THE ATLANTIC COAST CONFERENCE really didn't have a choice. Either expand or another college sports conference would enter the picture and attempt to lure the stronger athletic schools in the ACC, especially in football, into a big, new conference sure to attract the enthusiasm of fans and a huge television contract. That's the way things work in college sports now, like it or not.
So the presidents of the 9 ACC schools took the first step Tuesday night to create a 12 team conference by adding Miami and two other teams from the Big East Conference. The ACC-12, which could begin as early as the 2004 football season, would become one of the premier athletic conferences in the country, rivaling the Big 10, the Big 12, and the Southeastern Conference. No doubt it would also increase pressure for an 8-team playoff series to determine the national college football champion, with the large conferences guaranteed berths in the playoffs and other teams eligible for wild card spots.
Fine. But there's a threshold question about all this we need to dispose of before evaluating the ACC move. Is bigness in college sports a good thing? Or is it just a financial thing? Well, there's a large financial aspect--and it's not bad. By bringing in more revenue from television, college athletic programs have more money to support "non-revenue" sports, such as track and field, tennis, wrestling, and nearly all women's sports. More revenue makes it easier to comply with Title IX.
Yes, big time college athletics, with its recruiting scandals and coddling of "student athletes," has its drawbacks. The basic question is whether the emphasis on sports detracts significantly from the education agenda. I really don't think it does. Is the University of North Carolina weaker academically because it has a great basketball program and the best (and heavily recruited) women's soccer team? Of course not. Would Florida State be the Harvard of the South absent its powerhouse football team? I don't think so. College sports at all levels of competition supplement the rest of college life. They don't subtract from it.
Another question is whether colleges compromise too much on their standards by admitting athletes who have no academic or intellectual reason for attending college--the dumb-jock problem. The answer is probably yes. At times, this is a large and embarrassing problem. Too often athletes get payoffs, rarely attend class, and have papers written for them. You'd have to be in a state of utter denial to believe there's not an alarming amount of corruption in major college sports. It's endemic, like corruption in politics. But containment, as practiced by the NCAA, has kept the problem from getting out of control, while not eliminating it.
Here's a key point.

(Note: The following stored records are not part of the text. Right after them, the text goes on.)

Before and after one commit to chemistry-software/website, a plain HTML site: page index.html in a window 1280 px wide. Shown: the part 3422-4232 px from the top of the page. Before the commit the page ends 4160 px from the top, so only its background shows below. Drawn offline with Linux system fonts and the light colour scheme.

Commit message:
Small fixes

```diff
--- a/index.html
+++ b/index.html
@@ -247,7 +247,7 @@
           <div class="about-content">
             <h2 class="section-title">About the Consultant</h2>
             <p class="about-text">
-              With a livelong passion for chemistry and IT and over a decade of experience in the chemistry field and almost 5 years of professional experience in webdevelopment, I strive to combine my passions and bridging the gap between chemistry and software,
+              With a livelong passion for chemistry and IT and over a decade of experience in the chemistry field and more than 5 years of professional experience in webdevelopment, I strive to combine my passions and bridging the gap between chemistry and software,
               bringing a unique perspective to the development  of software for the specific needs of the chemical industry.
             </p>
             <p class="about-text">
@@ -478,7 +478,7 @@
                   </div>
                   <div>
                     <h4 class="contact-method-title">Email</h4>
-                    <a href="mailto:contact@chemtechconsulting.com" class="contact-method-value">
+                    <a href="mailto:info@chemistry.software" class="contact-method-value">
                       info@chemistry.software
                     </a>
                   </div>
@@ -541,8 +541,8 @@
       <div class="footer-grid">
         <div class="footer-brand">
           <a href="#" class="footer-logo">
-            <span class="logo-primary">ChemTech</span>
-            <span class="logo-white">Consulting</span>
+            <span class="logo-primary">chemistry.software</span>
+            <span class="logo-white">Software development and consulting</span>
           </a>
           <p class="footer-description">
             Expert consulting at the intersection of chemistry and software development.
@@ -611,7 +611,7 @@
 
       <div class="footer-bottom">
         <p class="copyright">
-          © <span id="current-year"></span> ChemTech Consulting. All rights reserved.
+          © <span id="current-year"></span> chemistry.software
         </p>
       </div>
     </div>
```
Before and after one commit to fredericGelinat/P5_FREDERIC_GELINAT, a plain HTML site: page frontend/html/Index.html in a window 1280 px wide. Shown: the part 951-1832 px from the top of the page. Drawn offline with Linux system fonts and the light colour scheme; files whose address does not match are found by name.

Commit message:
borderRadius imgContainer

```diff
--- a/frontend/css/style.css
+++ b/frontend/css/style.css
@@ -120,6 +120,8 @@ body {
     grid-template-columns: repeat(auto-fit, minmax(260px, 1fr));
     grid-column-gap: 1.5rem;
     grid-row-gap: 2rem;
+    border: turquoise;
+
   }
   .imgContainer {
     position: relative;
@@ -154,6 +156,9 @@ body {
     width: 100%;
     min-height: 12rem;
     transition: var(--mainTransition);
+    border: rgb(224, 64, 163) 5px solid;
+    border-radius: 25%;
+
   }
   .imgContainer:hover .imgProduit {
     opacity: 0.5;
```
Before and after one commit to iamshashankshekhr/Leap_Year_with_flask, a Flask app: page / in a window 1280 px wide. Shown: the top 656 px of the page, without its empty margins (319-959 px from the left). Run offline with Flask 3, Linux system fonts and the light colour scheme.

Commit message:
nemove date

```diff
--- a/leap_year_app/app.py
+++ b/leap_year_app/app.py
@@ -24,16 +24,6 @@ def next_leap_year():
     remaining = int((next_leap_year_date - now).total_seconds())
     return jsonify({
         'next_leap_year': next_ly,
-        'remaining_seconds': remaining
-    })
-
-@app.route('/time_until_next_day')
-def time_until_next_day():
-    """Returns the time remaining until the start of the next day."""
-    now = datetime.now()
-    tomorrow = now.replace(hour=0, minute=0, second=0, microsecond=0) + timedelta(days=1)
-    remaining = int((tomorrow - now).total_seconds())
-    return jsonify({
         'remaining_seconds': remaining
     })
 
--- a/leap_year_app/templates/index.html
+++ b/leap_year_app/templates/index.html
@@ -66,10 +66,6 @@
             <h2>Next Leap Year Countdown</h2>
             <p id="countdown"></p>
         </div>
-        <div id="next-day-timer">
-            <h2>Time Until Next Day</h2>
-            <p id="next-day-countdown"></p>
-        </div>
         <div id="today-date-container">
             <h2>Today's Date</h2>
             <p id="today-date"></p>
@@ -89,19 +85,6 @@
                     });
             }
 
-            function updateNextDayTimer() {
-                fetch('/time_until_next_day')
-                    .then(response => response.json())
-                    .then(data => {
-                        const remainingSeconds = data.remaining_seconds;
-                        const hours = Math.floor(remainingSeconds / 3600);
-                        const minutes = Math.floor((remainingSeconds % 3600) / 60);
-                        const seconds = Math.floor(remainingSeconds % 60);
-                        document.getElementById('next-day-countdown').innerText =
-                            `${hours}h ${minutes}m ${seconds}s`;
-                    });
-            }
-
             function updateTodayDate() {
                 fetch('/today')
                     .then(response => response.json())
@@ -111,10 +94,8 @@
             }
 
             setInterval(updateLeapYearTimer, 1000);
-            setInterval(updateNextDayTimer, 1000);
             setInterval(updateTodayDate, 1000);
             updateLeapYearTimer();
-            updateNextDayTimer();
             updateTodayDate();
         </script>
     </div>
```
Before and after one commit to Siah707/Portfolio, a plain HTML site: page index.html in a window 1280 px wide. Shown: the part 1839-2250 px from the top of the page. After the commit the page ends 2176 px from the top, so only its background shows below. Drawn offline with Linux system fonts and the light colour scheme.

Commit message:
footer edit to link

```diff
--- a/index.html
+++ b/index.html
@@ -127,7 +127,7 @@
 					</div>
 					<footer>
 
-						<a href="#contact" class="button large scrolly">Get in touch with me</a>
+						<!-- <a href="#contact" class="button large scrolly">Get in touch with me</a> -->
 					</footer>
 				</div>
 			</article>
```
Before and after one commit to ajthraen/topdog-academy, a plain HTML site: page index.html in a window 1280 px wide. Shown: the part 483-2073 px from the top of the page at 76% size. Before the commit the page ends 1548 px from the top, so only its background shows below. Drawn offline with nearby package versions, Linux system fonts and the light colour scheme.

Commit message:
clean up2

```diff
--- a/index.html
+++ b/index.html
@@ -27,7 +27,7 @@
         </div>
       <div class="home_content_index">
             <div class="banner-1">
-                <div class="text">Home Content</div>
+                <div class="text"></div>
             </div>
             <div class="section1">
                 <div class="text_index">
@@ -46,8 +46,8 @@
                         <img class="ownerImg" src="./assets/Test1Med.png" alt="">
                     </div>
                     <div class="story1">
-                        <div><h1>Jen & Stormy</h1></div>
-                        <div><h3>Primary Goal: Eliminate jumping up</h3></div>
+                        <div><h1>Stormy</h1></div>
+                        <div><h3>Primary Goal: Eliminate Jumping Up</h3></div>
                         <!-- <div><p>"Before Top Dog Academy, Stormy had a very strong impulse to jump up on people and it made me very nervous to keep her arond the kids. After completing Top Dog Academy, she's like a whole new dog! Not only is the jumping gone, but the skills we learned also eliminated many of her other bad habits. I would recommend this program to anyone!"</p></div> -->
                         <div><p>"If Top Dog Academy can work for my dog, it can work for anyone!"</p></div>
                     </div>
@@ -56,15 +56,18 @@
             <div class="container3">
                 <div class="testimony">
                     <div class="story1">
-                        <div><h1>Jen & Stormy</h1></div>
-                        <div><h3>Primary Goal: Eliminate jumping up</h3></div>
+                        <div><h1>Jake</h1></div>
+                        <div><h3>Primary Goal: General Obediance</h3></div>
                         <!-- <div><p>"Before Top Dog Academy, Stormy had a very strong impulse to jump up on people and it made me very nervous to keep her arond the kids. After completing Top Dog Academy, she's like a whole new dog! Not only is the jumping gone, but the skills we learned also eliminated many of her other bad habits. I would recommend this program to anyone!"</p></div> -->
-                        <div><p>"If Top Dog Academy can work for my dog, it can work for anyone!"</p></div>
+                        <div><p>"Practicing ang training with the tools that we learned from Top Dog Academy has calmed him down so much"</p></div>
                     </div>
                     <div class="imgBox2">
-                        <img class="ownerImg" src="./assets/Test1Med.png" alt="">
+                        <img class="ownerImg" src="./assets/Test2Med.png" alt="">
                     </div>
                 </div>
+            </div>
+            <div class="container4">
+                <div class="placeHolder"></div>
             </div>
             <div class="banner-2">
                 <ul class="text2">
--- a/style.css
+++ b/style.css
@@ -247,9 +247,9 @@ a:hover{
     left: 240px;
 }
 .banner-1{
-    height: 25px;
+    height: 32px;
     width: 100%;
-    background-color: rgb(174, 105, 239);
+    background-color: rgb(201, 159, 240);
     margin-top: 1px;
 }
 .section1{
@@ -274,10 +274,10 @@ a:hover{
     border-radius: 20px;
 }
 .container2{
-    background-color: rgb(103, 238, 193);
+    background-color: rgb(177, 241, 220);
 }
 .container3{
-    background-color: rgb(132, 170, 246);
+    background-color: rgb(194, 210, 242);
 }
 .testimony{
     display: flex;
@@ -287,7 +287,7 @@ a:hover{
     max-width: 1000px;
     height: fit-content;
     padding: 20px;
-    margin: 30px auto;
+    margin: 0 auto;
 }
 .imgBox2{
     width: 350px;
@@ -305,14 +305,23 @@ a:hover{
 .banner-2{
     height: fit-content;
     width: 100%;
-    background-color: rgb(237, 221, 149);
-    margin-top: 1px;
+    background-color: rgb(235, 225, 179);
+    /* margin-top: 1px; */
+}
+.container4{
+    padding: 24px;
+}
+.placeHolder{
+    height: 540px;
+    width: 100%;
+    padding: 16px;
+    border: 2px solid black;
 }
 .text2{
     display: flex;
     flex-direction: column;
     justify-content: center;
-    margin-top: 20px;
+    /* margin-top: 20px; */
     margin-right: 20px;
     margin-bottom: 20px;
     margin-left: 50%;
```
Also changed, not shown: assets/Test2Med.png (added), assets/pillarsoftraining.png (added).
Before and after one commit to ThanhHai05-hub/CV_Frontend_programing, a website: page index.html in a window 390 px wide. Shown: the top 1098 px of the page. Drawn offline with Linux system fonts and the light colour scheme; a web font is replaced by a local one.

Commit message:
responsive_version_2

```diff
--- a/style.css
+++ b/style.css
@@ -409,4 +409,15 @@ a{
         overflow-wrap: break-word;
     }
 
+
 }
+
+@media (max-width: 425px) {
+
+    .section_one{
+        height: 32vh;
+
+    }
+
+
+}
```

Big time college athletics is not going away and most people don't want it to. It can't be willed away any more than the United States can say the country is not going to be a superpower anymore. The analogy to getting rid of major college sports would be to jettison big-league baseball and have only the minor leagues. You don't have to love college sports played at the national level, but you should accept it as inevitable as the emergence of Fortune 500 companies.
Okay, back to the ACC. Its members are Florida State, UNC, Duke, Wake Forest, NC State, Clemson, Georgia Tech, Virginia, and Maryland. When Florida State joined in 1991, it lifted the level of football in the league. By adding Miami, ACC football would move to a still higher level. And by bringing in Syracuse, the 2003 national basketball champ, the already high level of ACC basketball would rise.
The twelfth team to round out the ACC-12 is up in the air. For financial reasons, Boston College makes sense because it would enthrall the entire New England media market. But geography argues for adding Virginia Tech. Both Virginia Governor Mark Warner and UVA are insisting on the Hokies. We'll see.
An ACC-12 isn't in the bag yet. If the conference hadn't acted, there was a real possibility the football powers in the Big East (Syracuse, Virginia Tech, Pitt, BC, Miami, and West Virginia) would have pulled out of their conference and tried to recruit several ACC schools into a large East Coast conference that stressed football. That still might happen, but it's less likely now that the ACC has made the first move.
The vote among the ACC college presidents was 7-2, with Duke and North Carolina voting no. My guess is those two schools voted selfishly to protect their dominant basketball programs. As things stand now, the other ACC schools can't consistently recruit the number of blue chippers Duke and UNC can, though Maryland has come close in recent years. Syracuse, however, can, and represents a threat to Tobacco Road.
An ACC-12 is the missing link in a national football playoff series, replacing the loathed Bowl Championship Series. It would constitute the fifth big-time conference along with the Big 10, Big 12, Southeastern Conference, and PAC-10. It would make sense for the Big 10, which has 11 members, to add a twelfth--Pitt--and for the PAC-10 to recruit two new members from a list including BYU, Utah, Colorado State, and Hawaii.
The conference winner would get a place in the 8-team playoffs and 3 wildcard teams would be added that should include at least one team from a non-major conference. Sound exciting? It does to me.
Fred Barnes is executive editor of The Weekly Standard.